A PROJECT ON ECONOMIC ORDER QUANTITY
||A PROJECT ON ECONOMIC ORDER QUANTITY
ECONOMIC ORDER QUANTITY.doc (Size: 121 KB / Downloads: 6)
EOQ(Economic order quantity)
The amount of orders that minimizes total variable costs required to order and hold inventory.
Economic order quantity (also known as the Wilson EOQ Model or simply the EOQ Model) is a model that defines the optimal quantity to order that minimizes total variable costs required to order and hold inventory.
The model was originally developed by F. W. Harris in 1913, though R. H. Wilson is credited for his early in-depth analysis of the model.
1. the monthly (annual) demand for the item is known, deterministic and constant
2. the lead time is known and constant
3. the receipt of the order occurs in a single instant and immediately after ordering it
4. quantity discounts are not calculated as part of the model
5. the setup cost is constant
Note that deterministic does not imply the constancy of the demand. For instance, the sine function is deterministic, but not constant.
EOQ models provide several key insights. The most important one is that the optimal order quantity Q* varies with the square root of annual demand — NOT directly with annual demand.
This provides an important economy of scale; if demand doubles, for example, the optimal inventory does NOT double — it goes up by the square root of 2, or approximately 1.4.
This also means that inventory rules based on time-supply are not optimal. For example: many inventory managers maintain a "month's worth" of inventory. If demand doubles, then a "month's worth" of inventory is twice as large. As noted above, this is more than is optimal; double demand should increase inventory by the square root of 2, or about 1.4.
Remember that this model makes some important assumptions.
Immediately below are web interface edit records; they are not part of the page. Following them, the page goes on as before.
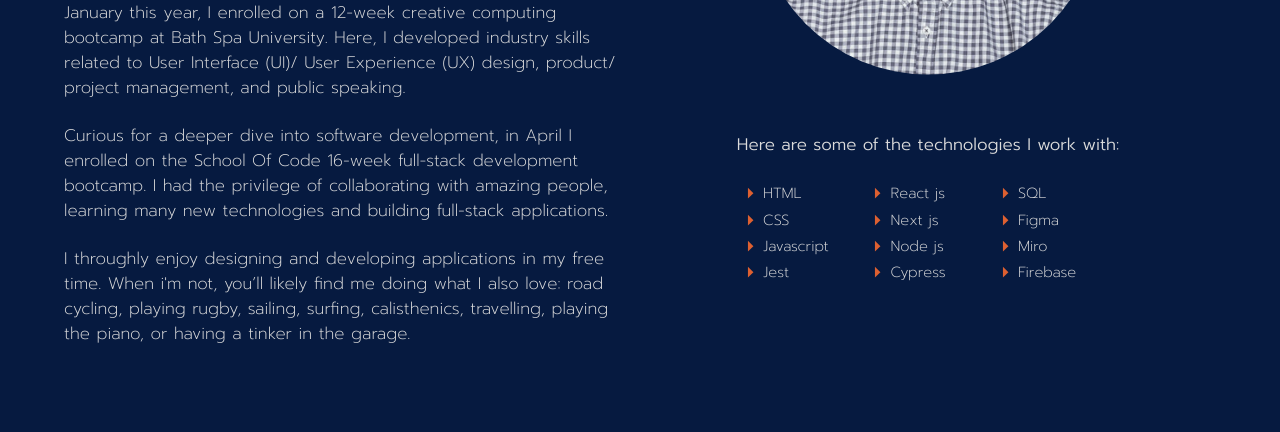
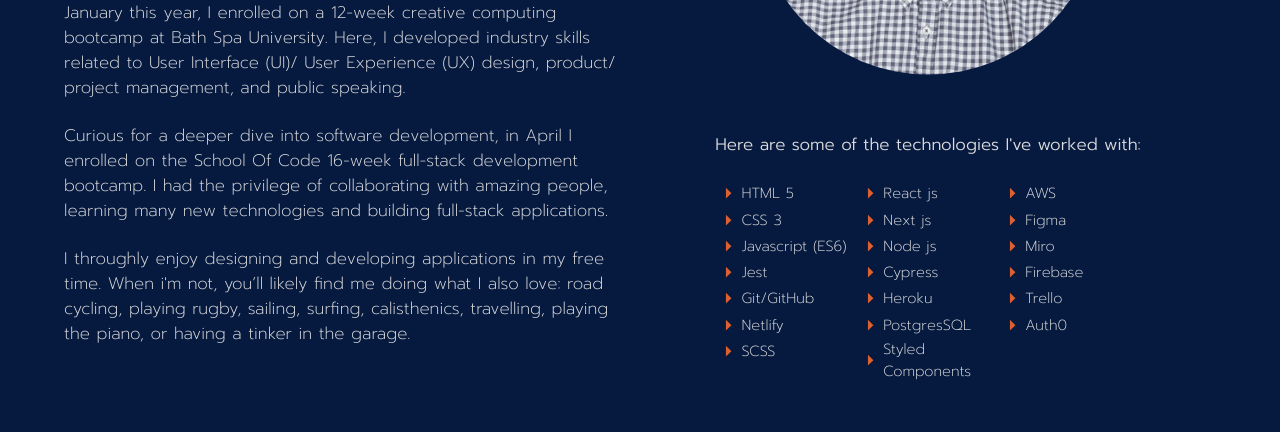
Before and after one commit to leoarthurwall/My-Portfolio, a React (Create React App) app: page / in a window 1280 px wide. Shown: the part 1320-1752 px from the top of the page. Built offline with nearby package versions, Linux system fonts and the light colour scheme; a web font is replaced by a local one.

Commit message:
updated technology section in about section

```diff
--- a/src/Components/About/techs.js
+++ b/src/Components/About/techs.js
@@ -5,7 +5,7 @@ function AboutTechs(){
     return(
         <div className="about-section-tech-section">
                 <h4 className="about-section-summary-h4">
-                  Here are some of the technologies I work with:
+                  Here are some of the technologies I've worked with:
                 </h4>
 
 
@@ -13,19 +13,31 @@ function AboutTechs(){
                 <div className="about-section-tech-body">
                   <div className="about-section-tech-arrow-list-container">
                     <ArrowRightIcon sx={{color: "#DD6031" }} fontSize="small"/>
-                    <li className="about-section-tech-list">HTML</li>
+                    <li className="about-section-tech-list">HTML 5</li>
                   </div>
                   <div className="about-section-tech-arrow-list-container">
                     <ArrowRightIcon sx={{color: "#DD6031" }} fontSize="small"/>
-                    <li className="about-section-tech-list">CSS</li>
+                    <li className="about-section-tech-list">CSS 3</li>
                   </div>
                   <div className="about-section-tech-arrow-list-container">
                     <ArrowRightIcon sx={{color: "#DD6031" }} fontSize="small"/>
-                    <li className="about-section-tech-list">Javascript</li>
+                    <li className="about-section-tech-list">Javascript (ES6)</li>
                   </div>
                   <div className="about-section-tech-arrow-list-container">
                     <ArrowRightIcon sx={{color: "#DD6031" }} fontSize="small"/>
                     <li className="about-section-tech-list">Jest</li>
+                  </div>
+                  <div className="about-section-tech-arrow-list-container">
+                    <ArrowRightIcon sx={{color: "#DD6031" }} fontSize="small"/>
+                    <li className="about-section-tech-list">Git/GitHub</li>
+                  </div>
+                  <div className="about-section-tech-arrow-list-container">
+                    <ArrowRightIcon sx={{color: "#DD6031" }} fontSize="small"/>
+                    <li className="about-section-tech-list">Netlify</li>
+                  </div>
+                  <div className="about-section-tech-arrow-list-container">
+                    <ArrowRightIcon sx={{color: "#DD6031" }} fontSize="small"/>
+                    <li className="about-section-tech-list">SCSS</li>
                   </div>
                 </div>
                 <div className="about-section-tech-body">
@@ -45,11 +57,23 @@ function AboutTechs(){
                     <ArrowRightIcon sx={{color: "#DD6031" }} fontSize="small"/>
                     <li className="about-section-tech-list">Cypress</li>
                   </div>
+                  <div className="about-section-tech-arrow-list-container">
+                    <ArrowRightIcon sx={{color: "#DD6031" }} fontSize="small"/>
+                    <li className="about-section-tech-list">Heroku</li>
+                  </div>
+                  <div className="about-section-tech-arrow-list-container">
+                    <ArrowRightIcon sx={{color: "#DD6031" }} fontSize="small"/>
+                    <li className="about-section-tech-list">PostgresSQL</li>
+                  </div>
+                  <div className="about-section-tech-arrow-list-container">
+                    <ArrowRightIcon sx={{color: "#DD6031" }} fontSize="small"/>
+                    <li className="about-section-tech-list">Styled Components</li>
+                  </div>
                 </div>
                 <div className="about-section-tech-body">
                   <div className="about-section-tech-arrow-list-container">
                     <ArrowRightIcon sx={{color: "#DD6031" }} fontSize="small"/>
-                    <li className="about-section-tech-list">SQL</li>
+                    <li className="about-section-tech-list">AWS</li>
                   </div>
                   <div className="about-section-tech-arrow-list-container">
                     <ArrowRightIcon  sx={{color: "#DD6031" }} fontSize="small"/>
@@ -63,6 +87,15 @@ function AboutTechs(){
                     <ArrowRightIcon sx={{color: "#DD6031" }} fontSize="small"/>
                     <li className="about-section-tech-list">Firebase</li>
                   </div>
+                  <div className="about-section-tech-arrow-list-container">
+                    <ArrowRightIcon sx={{color: "#DD6031" }} fontSize="small"/>
+                    <li className="about-section-tech-list">Trello</li>
+                  </div>
+                  <div className="about-section-tech-arrow-list-container">
+                    <ArrowRightIcon sx={{color: "#DD6031" }} fontSize="small"/>
+                    <li className="about-section-tech-list">Auth0</li>
+                  </div>
+
                 </div>
               </div>
               </div>
```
If these assumptions are not accurate, then results may differ.
Several extensions can be made to the EOQ model, including backordering costs and multiple items. Additionally, the economic order interval can be determined from the EOQ and the economic production quantity model (which determines the optimal production quantity) can be determined in a similar fashion.
Optimizing Economic Order Quantity (EOQ)
Inventory models for calculating optimal order quantities and reorder points have been in existence long before the arrival of the computer. When the first Model T Fords were rolling off the assembly line, manufacturers were already reaping the financial benefits of inventory management by determining the most cost effective answers to the questions of When? and How much?. Yes long before JIT, TQM, TOC, and MRP, companies were using these same (then unnamed) concepts in managing their production and inventory. I recently read Purchasing and Storing, a textbook that was part of a “Modern Business Course” at the Alexander Hamilton Institute in New York. The textbook published in 1931 (that’s right 1931) was essentially a how to book on inventory management in a manufacturing environment. If you’re wondering why I would want to read a 70-year-old business text, my answer would be that the fundamental concepts of managing a business change very little with time, and reading about these concepts in a vintage text is a great way to reinforce the value of the fundamentals. The occasional reference to “The War” (referring to WWI) also keeps it interesting and the complete absence of acronyms is refreshing.
As you may have guessed, this 70-year-old book contained a section on Minimum Cost Quantity, which is what we now refer to as Economic Order Quantity (EOQ). I can imagine that in the 1930’s an accountant (or more likely a room full of accountants) would have calculated EOQ or other inventory related formulas one item at a time in a dimly lit office using the inventory books, a mechanical adding machine and a slide rule. Time consuming as this was, some manufacturers of the time recognized the financial benefits of taking a scientific approach to making these inventory decisions.
Also known as purchase cost or set up cost, this is the sum of the fixed costs that are incurred each time an item is ordered. These costs are not associated with the quantity ordered but primarily with physical activities required to process the order.
For purchased items, these would include the cost to enter the purchase order and/or requisition, any approval steps, the cost to process the receipt, incoming inspection, invoice processing and vendor payment, and in some cases a portion of the inbound freight may also be included in order cost. It is important to understand that these are costs associated with the frequency of the orders and not the quantities ordered. For example, in your receiving department the time spent checking in the receipt, entering the receipt, and doing any other related paperwork would be included, while the time spent repacking materials, unloading trucks, and delivery to other departments would likely not be included. If you have inbound quality inspection where you inspect a percentage of the quantity received you would include the time to get the specs and process the paperwork and not include time spent actually inspecting, however if you inspect a fixed quantity per receipt you would then include the entire time including inspecting, repacking, etc. In the purchasing department you would include all time associated with creating the purchase order, approval steps, contacting the vendor, expediting, and reviewing order reports, you would not include time spent reviewing forecasts, sourcing, getting quotes (unless you get quotes each time you order), and setting up new items. All time spent dealing with vendor invoices would be included in order cost.